Task to carry out » Within the listing, how many lines hold the word "smoothing"? Give the number by itself.

Provided data »
§
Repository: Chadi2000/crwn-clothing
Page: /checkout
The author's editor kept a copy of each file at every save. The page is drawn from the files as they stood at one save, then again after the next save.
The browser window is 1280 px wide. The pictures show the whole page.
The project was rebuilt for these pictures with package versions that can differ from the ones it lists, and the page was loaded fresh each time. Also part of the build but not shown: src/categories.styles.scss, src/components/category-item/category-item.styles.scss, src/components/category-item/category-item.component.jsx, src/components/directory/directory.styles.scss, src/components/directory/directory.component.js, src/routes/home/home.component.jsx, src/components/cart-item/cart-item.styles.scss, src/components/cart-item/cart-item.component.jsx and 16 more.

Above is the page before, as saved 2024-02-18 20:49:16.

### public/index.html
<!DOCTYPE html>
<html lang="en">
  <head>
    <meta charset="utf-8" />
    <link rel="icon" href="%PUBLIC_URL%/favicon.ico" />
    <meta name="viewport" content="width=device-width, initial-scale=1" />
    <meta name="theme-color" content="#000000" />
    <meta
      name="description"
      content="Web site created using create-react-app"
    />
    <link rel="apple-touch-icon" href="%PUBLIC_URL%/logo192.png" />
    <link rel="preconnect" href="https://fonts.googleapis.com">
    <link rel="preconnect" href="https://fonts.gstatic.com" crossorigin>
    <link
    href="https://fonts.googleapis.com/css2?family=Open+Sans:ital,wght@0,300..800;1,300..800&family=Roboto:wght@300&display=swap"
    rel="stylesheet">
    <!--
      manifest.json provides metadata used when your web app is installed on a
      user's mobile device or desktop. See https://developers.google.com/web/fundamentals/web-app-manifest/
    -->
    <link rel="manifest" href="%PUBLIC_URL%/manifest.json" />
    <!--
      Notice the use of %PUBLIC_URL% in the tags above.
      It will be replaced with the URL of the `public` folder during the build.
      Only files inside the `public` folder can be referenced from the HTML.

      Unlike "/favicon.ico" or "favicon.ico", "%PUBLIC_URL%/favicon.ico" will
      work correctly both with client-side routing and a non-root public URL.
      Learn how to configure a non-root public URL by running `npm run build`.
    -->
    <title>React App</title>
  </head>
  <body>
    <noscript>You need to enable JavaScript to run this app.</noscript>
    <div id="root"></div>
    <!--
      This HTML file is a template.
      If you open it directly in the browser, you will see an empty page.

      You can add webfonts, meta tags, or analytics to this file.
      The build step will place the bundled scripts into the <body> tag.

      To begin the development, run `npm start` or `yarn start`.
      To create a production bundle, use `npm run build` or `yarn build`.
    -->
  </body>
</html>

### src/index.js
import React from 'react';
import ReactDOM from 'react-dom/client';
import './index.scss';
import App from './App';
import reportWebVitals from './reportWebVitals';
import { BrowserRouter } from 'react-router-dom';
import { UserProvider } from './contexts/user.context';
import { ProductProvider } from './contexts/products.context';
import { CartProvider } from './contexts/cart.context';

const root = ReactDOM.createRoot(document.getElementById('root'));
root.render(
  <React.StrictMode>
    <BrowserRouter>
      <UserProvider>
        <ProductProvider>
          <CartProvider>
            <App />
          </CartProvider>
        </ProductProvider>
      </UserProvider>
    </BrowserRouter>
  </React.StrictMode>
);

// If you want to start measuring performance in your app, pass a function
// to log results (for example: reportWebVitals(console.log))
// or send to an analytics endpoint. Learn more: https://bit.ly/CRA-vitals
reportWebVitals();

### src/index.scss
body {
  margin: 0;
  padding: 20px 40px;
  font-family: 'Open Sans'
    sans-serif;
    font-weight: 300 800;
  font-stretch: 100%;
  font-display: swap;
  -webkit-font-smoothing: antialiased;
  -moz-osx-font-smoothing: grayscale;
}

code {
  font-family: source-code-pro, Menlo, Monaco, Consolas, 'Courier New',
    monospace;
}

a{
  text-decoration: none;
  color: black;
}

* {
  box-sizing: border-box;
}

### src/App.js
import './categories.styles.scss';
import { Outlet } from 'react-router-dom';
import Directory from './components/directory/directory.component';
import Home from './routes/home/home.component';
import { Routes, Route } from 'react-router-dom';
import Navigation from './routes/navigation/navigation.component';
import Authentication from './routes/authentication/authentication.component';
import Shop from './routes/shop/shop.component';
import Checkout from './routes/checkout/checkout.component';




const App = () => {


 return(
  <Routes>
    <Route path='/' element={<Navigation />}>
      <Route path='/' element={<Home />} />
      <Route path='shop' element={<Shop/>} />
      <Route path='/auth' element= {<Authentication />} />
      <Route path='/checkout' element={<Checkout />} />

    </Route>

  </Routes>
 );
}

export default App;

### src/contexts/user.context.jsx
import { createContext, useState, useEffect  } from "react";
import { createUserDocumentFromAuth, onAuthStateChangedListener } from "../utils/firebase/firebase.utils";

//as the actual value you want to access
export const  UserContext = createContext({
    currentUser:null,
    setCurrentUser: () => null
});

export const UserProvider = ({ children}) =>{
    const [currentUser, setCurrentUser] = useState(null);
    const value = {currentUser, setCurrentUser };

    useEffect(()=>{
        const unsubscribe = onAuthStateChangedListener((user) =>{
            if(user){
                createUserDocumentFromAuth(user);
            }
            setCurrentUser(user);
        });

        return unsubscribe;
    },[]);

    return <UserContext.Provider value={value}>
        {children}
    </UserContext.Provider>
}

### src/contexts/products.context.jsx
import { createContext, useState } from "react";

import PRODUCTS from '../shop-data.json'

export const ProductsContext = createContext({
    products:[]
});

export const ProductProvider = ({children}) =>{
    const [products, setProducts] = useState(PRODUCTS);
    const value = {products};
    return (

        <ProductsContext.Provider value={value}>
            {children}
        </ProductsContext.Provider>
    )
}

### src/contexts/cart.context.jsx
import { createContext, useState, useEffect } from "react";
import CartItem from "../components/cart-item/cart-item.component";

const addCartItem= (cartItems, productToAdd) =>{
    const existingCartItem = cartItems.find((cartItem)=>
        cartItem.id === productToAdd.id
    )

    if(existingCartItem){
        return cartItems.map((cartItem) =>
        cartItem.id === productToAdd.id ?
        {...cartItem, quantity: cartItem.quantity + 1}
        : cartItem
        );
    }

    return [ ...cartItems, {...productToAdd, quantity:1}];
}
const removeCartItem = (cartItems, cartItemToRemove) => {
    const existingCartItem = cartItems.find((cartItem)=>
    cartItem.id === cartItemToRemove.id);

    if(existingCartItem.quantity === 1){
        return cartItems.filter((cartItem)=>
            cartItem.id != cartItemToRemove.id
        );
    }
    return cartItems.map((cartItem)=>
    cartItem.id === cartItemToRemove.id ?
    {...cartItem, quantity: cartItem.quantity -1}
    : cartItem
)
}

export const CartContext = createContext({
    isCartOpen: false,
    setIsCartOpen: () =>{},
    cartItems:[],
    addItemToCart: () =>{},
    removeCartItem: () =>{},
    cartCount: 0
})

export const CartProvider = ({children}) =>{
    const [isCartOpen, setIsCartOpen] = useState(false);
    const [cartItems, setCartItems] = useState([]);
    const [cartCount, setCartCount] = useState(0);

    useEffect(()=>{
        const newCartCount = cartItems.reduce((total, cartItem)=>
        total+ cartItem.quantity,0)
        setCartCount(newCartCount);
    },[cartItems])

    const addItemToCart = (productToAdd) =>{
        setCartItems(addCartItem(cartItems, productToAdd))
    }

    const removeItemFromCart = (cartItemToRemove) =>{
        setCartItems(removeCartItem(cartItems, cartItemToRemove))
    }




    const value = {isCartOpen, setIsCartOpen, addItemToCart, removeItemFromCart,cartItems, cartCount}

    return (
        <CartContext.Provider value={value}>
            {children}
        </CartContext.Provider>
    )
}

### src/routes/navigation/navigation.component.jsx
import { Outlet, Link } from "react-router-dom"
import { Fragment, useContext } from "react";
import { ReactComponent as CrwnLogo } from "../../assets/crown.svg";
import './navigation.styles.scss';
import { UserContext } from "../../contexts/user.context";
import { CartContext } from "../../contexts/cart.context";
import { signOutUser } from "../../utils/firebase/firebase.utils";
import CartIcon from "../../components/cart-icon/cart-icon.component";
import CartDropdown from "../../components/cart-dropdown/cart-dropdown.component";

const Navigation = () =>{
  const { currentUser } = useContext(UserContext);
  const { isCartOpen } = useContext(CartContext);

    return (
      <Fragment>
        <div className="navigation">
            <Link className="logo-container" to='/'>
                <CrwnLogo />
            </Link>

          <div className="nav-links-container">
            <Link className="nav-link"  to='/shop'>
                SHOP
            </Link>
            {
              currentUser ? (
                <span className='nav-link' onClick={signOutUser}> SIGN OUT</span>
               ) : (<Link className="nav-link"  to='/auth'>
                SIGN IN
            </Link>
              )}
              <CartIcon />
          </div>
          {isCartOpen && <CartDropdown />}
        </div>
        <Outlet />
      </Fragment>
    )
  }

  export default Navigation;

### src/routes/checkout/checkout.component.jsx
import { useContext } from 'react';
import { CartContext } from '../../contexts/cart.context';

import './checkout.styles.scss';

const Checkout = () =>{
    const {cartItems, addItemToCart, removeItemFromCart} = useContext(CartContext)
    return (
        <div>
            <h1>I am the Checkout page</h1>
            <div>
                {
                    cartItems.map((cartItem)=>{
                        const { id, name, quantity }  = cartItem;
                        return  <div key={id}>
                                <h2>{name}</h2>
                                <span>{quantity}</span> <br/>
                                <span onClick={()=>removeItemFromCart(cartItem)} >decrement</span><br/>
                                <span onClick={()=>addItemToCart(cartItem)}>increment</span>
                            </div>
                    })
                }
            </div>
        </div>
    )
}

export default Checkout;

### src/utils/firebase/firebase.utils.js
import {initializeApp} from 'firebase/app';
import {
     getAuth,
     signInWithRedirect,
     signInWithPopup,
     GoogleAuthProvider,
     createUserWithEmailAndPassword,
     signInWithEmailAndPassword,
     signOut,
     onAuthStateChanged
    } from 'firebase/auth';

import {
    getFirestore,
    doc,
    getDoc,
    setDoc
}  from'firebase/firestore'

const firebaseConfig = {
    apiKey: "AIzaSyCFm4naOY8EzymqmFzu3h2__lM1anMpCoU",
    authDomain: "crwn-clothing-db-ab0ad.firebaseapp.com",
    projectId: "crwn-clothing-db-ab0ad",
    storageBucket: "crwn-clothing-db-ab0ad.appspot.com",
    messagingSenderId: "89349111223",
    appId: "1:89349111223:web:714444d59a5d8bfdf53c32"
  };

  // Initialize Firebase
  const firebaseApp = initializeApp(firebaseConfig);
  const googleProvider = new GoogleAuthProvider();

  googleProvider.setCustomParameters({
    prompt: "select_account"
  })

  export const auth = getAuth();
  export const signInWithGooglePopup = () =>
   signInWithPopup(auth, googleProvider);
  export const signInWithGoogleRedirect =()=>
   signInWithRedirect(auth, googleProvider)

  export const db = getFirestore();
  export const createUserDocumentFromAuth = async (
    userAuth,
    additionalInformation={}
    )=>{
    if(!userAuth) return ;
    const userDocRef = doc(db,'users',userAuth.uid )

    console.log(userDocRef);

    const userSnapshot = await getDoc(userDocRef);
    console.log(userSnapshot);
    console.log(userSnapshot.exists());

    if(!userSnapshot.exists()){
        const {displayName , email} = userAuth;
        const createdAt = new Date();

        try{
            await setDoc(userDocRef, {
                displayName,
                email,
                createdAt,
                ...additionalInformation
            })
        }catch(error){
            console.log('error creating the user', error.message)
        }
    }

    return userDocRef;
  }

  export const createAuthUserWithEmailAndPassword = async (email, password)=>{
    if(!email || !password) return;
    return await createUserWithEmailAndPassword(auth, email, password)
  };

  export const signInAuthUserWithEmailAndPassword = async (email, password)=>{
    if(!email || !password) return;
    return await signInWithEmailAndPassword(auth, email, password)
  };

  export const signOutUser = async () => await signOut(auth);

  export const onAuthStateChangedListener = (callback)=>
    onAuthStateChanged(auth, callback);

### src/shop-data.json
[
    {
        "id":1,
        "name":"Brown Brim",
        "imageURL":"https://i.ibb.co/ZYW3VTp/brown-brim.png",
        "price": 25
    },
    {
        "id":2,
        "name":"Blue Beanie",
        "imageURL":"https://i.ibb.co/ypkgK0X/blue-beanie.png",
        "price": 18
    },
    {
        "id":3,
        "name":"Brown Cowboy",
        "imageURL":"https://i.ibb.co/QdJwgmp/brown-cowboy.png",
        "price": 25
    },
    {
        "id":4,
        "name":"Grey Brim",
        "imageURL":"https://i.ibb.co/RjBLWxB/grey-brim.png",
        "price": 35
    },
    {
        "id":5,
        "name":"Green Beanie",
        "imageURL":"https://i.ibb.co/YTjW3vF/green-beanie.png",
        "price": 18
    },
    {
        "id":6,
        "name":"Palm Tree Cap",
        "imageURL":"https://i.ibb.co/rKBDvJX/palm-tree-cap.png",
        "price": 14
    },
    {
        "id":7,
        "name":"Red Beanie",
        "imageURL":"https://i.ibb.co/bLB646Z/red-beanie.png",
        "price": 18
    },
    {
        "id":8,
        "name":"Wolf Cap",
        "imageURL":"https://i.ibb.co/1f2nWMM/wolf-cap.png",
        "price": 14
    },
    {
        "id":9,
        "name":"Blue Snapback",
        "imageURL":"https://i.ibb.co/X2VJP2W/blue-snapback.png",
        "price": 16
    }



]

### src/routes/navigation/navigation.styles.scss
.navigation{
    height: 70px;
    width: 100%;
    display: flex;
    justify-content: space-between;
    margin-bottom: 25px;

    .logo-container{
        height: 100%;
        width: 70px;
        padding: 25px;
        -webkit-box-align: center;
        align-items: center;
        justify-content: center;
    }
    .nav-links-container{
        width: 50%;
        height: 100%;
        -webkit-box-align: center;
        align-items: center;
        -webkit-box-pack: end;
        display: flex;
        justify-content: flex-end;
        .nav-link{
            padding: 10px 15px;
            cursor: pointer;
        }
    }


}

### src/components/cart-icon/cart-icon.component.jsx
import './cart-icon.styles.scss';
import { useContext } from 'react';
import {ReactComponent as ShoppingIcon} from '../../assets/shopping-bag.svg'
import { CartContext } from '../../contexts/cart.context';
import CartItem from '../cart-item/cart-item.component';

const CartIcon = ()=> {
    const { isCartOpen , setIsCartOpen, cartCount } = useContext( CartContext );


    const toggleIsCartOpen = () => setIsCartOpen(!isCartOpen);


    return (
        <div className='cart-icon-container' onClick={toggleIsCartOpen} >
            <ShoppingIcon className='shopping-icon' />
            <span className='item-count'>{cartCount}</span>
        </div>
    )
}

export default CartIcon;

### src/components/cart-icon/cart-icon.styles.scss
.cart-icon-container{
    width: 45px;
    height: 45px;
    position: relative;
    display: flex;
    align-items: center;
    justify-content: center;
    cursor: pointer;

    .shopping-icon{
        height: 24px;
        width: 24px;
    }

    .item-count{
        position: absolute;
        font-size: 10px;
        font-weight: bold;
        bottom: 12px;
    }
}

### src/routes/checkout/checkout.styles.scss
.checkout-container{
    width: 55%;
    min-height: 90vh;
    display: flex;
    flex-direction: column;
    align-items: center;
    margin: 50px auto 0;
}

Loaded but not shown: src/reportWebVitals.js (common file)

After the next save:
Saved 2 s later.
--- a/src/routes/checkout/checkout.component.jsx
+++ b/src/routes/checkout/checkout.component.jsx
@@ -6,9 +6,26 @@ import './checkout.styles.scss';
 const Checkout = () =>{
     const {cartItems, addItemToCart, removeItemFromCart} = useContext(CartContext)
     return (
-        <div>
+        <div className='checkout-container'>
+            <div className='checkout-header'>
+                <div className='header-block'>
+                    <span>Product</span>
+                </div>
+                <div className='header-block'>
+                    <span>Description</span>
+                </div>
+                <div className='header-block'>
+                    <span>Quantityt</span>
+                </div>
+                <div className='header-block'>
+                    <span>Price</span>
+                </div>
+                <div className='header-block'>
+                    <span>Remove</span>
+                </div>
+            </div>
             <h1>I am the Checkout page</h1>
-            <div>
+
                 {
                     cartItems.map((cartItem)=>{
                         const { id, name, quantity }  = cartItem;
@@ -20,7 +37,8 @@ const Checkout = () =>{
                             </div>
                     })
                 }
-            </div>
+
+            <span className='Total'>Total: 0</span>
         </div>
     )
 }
§
Problem solution » 2